What you need to do: Identify all lines below that hold "initial" and collect them.

Difference listings:
----------------

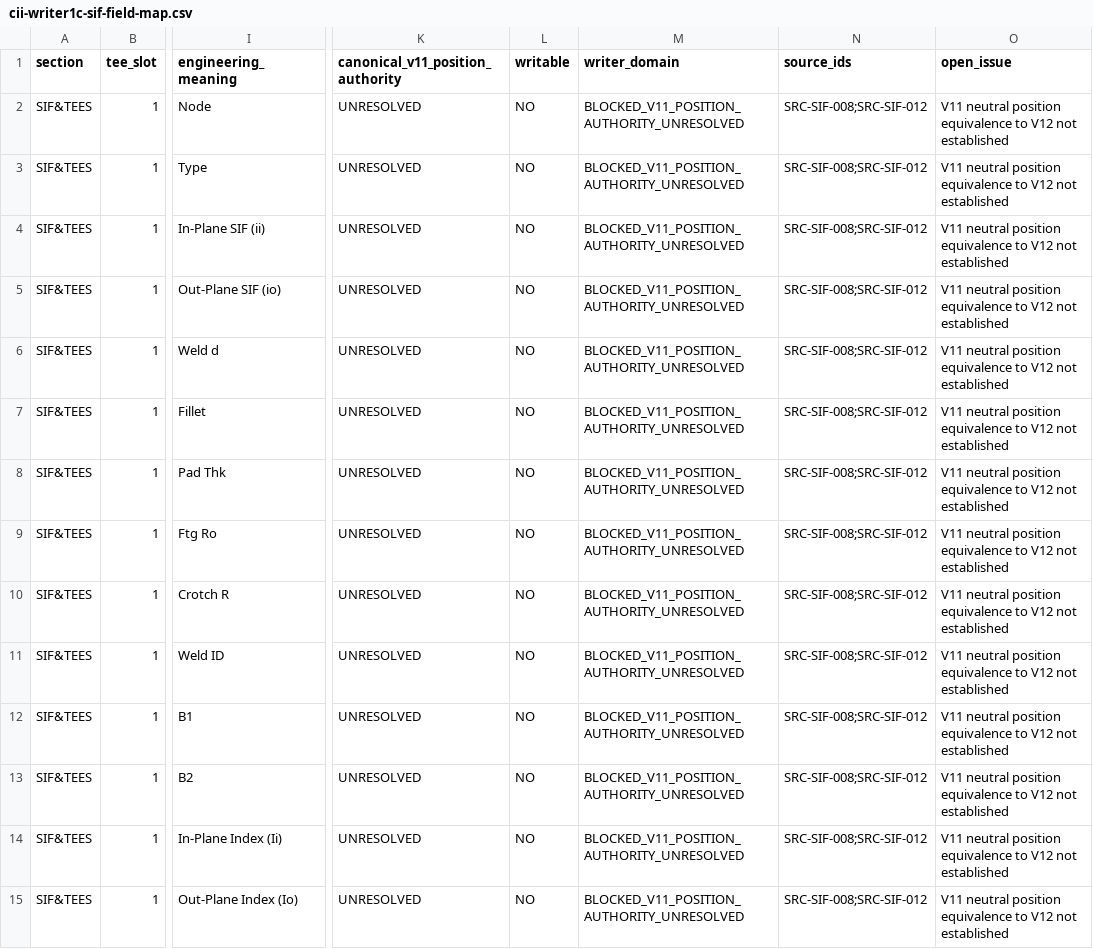
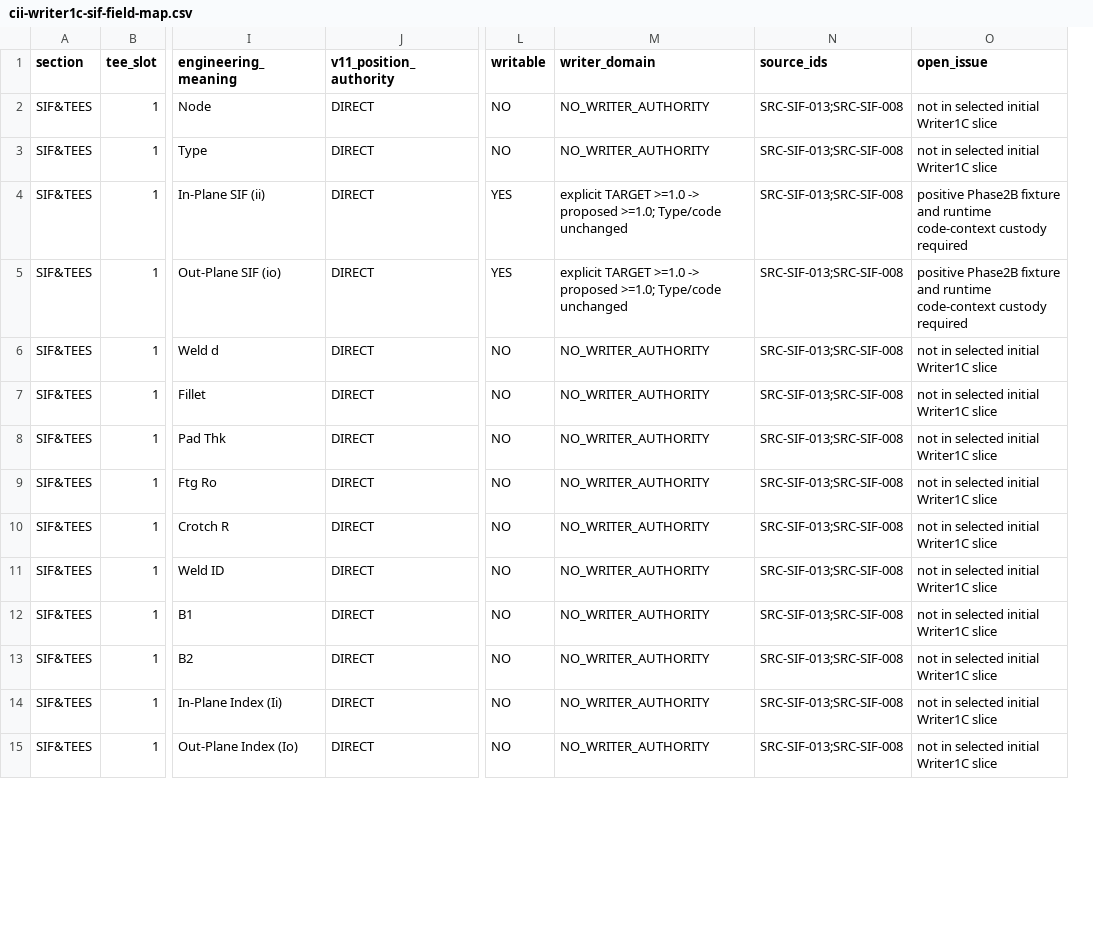
Before and after one commit to reallakshman19/XML_Compare_Utilities, a CSV file: docs/cii-writer1c-sif-field-map.csv, drawn as a sheet; only a part is shown, gaps mark what is left out; removed rows and columns are numbered as before the commit, all else as after; the diff covers the shown part only; the diff names each change by its address in the sheet, - before the commit and + after, or states it on an @@ line.

Commit message:
docs: qualify four V11 ii/io Writer candidates

```diff
--- a/docs/cii-writer1c-sif-field-map.csv
+++ b/docs/cii-writer1c-sif-field-map.csv
+column J (v11_position_authority), rows 2-15: all DIRECT
-column K (canonical_v11_position_authority), rows 2-15: all UNRESOLVED
-M2:M3 (writer_domain): BLOCKED_V11_POSITION_AUTHORITY_UNRESOLVED
+M2:M3 (writer_domain): NO_WRITER_AUTHORITY
-N2:N15 (source_ids): SRC-SIF-008;SRC-SIF-012
+N2:N15 (source_ids): SRC-SIF-013;SRC-SIF-008
-O2:O3 (open_issue): V11 neutral position equivalence to V12 not established
+O2:O3 (open_issue): not in selected initial Writer1C slice
-L4:L5 (writable): NO
+L4:L5 (writable): YES
-M4:M5 (writer_domain): BLOCKED_V11_POSITION_AUTHORITY_UNRESOLVED
+M4:M5 (writer_domain): explicit TARGET >=1.0 -> proposed >=1.0; Type/code unchanged
-O4:O5 (open_issue): V11 neutral position equivalence to V12 not established
+O4:O5 (open_issue): positive Phase2B fixture and runtime code-context custody required
-M6:M15 (writer_domain): BLOCKED_V11_POSITION_AUTHORITY_UNRESOLVED
+M6:M15 (writer_domain): NO_WRITER_AUTHORITY
-O6:O15 (open_issue): V11 neutral position equivalence to V12 not established
+O6:O15 (open_issue): not in selected initial Writer1C slice
```
Also changed, not shown: 140 edited cells elsewhere in this file.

----------------

Solution:
+O2:O3 (open_issue): not in selected initial Writer1C slice
+O6:O15 (open_issue): not in selected initial Writer1C slice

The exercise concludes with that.